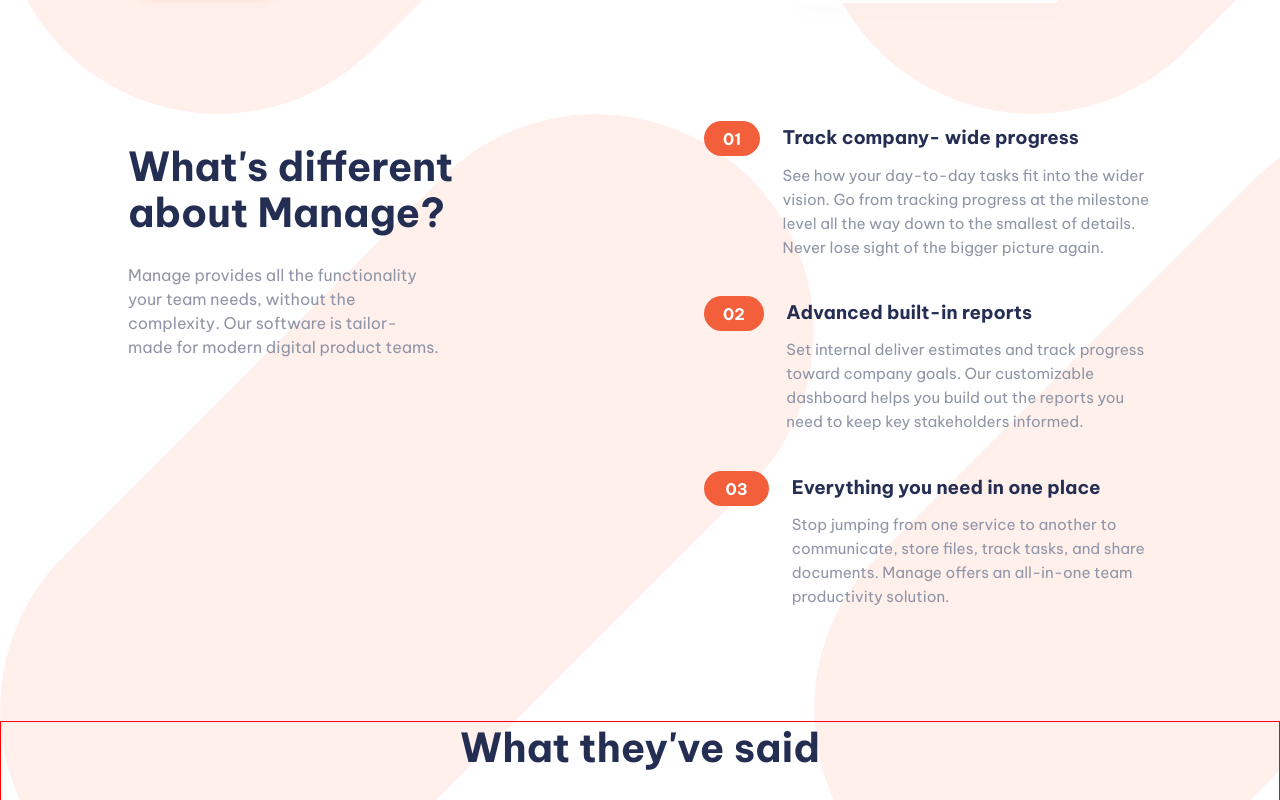
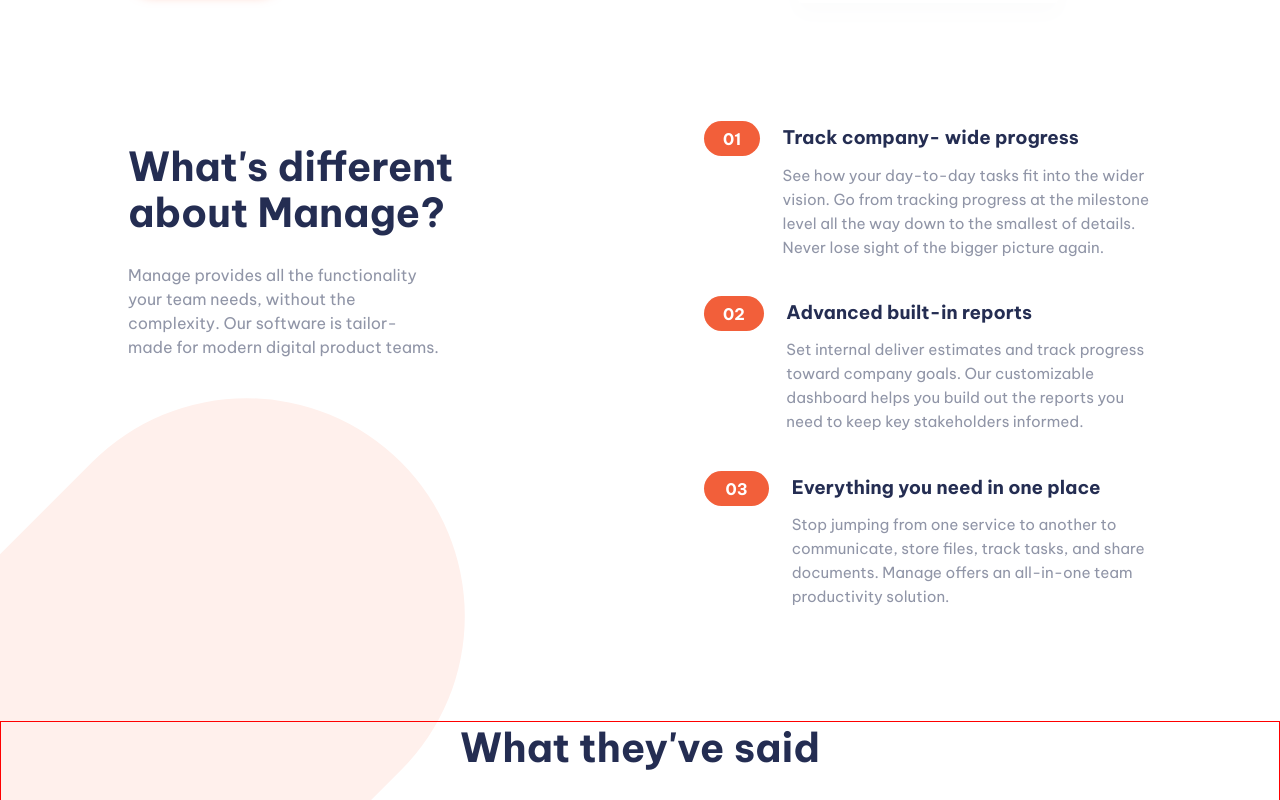
Before and after one commit to jeffestella/manage-landing-page, a React (Create React App) app: page / in a window 1280 px wide. Shown: the part 700-1500 px from the top of the page. Built offline with nearby package versions, Linux system fonts and the light colour scheme.

Commit message:
Adjust BG positioning for App and add new bg div to App

```diff
--- a/src/components/App.css
+++ b/src/components/App.css
@@ -2,4 +2,15 @@
   max-width: 1500px;
   min-height: 100vh;
   background-image: url(../assets/bg-tablet-pattern.svg);
+
+  /* background-image: url(../assets/bg-tablet-pattern.svg) top right no-repeat; */
+  background-repeat: no-repeat;
+  background-position: right -25% top -10%;
 }
+
+.whiteBgContent {
+  background-image: url(../assets/bg-tablet-pattern.svg);
+  background-repeat: no-repeat;
+  background-position: left -75% bottom -30%;
+
+}
--- a/src/components/App.js
+++ b/src/components/App.js
@@ -13,8 +13,10 @@
     <div className="App">
       <NavBar />
       <SectionHero />
-      <SectionFeatures />
-      <SectionTestimonials />
+      <div className="whiteBgContent">
+        <SectionFeatures />
+        <SectionTestimonials />
+      </div>
       <SectionCTA />
       <Footer />
     </div>
```
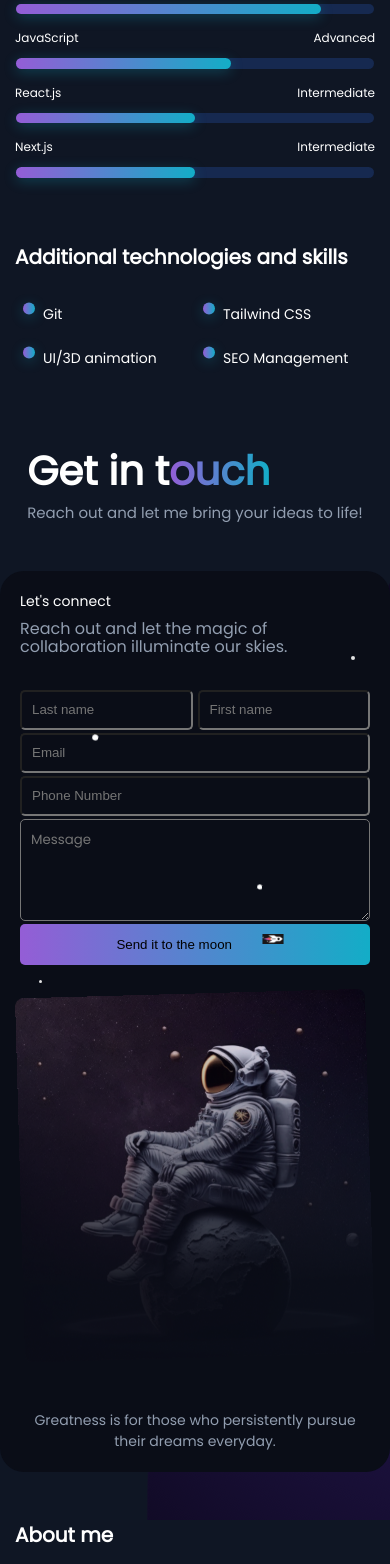
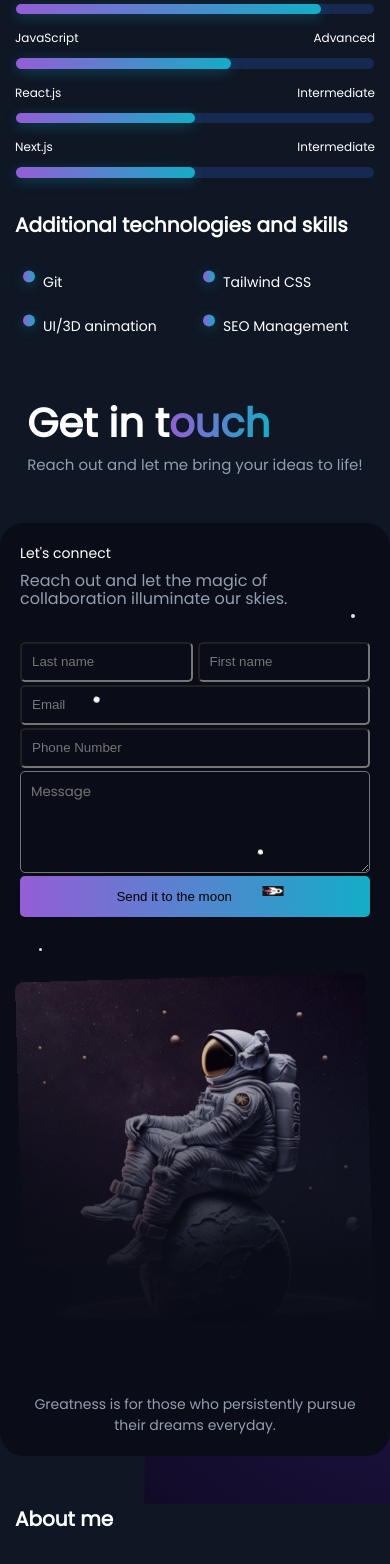
Before and after one commit to Gideonthegre8t/gideon-portfolio, a React (Create React App) app: page / in a window 390 px wide. Shown: the part 3394-4958 px from the top of the page. Built offline with nearby package versions, Linux system fonts and the light colour scheme.

Commit message:
website upgrade

```diff
--- a/public/index.html
+++ b/public/index.html
@@ -29,7 +29,8 @@
   </head>
   <body>
     <noscript>You need to enable JavaScript to run this app.</noscript>
-    <div id="root"></div>
+    <div id="root">
+    </div>
     <!--
       This HTML file is a template.
       If you open it directly in the browser, you will see an empty page.
@@ -42,4 +43,6 @@
     -->
 
   </body>
+
+
 </html>
--- a/src/components/Contact.js
+++ b/src/components/Contact.js
@@ -61,7 +61,7 @@ function Contact() {
 
       {/* Glowing Moon */}
       <motion.div
-        className="moon"
+        className="glowing-moon"
         style={{
           position: "absolute",
           top: "1%",
--- a/src/index.css
+++ b/src/index.css
@@ -110,6 +110,7 @@ span {
   text-align: center;
   height: 100%;
   width: 100%;
+  margin-top: 2em;
 }
 
 .stamp {
@@ -365,7 +366,7 @@ span {
     transition: transform 0.3s;
   }
 
-  .skill-container,
+
   .footer-container {
     margin-top: 6em;
   }
@@ -377,6 +378,7 @@ margin-top: 2em;
 
   .skill-container{
     margin-top: 6em;
+    padding-bottom: 4em;
   }
 
   .skill-level {
@@ -532,6 +534,7 @@ margin-top: 2em;
 
   .contact-bottom{
     display: flex;
+    flex-direction: row;
     height: auto;
     text-align: left;
   }
@@ -582,7 +585,6 @@ height: 38px;
     display: flex;
     flex-direction: column;
     gap: 3px;
-
   }
 
   .send{
@@ -603,9 +605,18 @@ height: 38px;
     margin-left: 1.5em;
   }
 
+
+
+
+
   .contact-bottom{
     gap: 2em;
+
+
   }
+
+
+
 }
 
 @media only screen and (max-width: 600px) {
@@ -781,10 +792,6 @@ height: 38px;
   }
 
 
-  .skill-container {
-    margin-top: 4em;
-  }
-
   .tech-container{
     margin-top: -13em;
   }
@@ -835,7 +842,8 @@ height: 38px;
   }
 
   .skill-container {
-    margin: 4em 15px;
+    margin: 2em 15px;
+    padding-bottom: 1em;
   }
 
   .contact-bottom-wrapper{
@@ -949,9 +957,10 @@ height: 38px;
   }
 
   .contact-bottom{
-    gap: 2em;
+    gap: 4em;
 flex-direction: column;
   }
+
 
   .contact-top > h2{
     font-size: 40px;
@@ -961,7 +970,7 @@ flex-direction: column;
     font-size: 15px;
    }
 
-   .moon{
+   .glowing-moon{
   display: none;
    }
 
```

++++++++++++++++++++

For the records above, count the lines that contain the word "height" and give only that number.

8